Task description | Each line of the data that includes the string "main" is to be copied out.

Extracted entries |
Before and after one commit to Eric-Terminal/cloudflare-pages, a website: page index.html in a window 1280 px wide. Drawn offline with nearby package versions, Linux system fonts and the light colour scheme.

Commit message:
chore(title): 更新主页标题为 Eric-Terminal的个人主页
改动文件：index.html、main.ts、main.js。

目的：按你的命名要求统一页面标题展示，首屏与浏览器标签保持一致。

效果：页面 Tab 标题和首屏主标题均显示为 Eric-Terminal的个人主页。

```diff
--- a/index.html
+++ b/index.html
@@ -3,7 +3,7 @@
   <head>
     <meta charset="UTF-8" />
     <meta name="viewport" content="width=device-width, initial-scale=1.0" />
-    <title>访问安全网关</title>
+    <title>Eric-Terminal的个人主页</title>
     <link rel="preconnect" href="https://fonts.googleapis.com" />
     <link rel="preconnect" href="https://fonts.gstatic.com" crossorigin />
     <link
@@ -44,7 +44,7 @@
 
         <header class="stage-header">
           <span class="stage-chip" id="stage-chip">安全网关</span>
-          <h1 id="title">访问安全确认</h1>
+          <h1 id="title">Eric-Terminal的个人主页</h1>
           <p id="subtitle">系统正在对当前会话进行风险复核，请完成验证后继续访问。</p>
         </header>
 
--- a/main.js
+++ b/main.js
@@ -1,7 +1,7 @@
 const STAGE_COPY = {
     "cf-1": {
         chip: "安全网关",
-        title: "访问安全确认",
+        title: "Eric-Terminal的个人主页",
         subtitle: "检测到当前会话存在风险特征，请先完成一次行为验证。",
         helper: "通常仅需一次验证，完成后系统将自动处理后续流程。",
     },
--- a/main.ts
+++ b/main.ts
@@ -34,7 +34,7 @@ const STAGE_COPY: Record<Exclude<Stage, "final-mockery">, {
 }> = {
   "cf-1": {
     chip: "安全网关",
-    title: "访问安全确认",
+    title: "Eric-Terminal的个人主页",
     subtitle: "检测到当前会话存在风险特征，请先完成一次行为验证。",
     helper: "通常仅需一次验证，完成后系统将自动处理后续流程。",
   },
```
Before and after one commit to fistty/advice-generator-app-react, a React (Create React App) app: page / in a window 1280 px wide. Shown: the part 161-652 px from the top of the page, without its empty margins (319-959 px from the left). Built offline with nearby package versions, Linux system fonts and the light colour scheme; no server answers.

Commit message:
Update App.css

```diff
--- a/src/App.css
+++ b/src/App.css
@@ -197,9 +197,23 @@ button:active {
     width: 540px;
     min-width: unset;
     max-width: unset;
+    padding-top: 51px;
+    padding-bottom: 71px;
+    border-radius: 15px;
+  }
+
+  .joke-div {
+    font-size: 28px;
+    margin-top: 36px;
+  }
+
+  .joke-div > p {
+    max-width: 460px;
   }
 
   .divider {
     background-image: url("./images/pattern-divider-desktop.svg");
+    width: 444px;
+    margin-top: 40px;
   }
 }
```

Response to the task |
改动文件：index.html、main.ts、main.js。
--- a/main.js
+++ b/main.js
--- a/main.ts
+++ b/main.ts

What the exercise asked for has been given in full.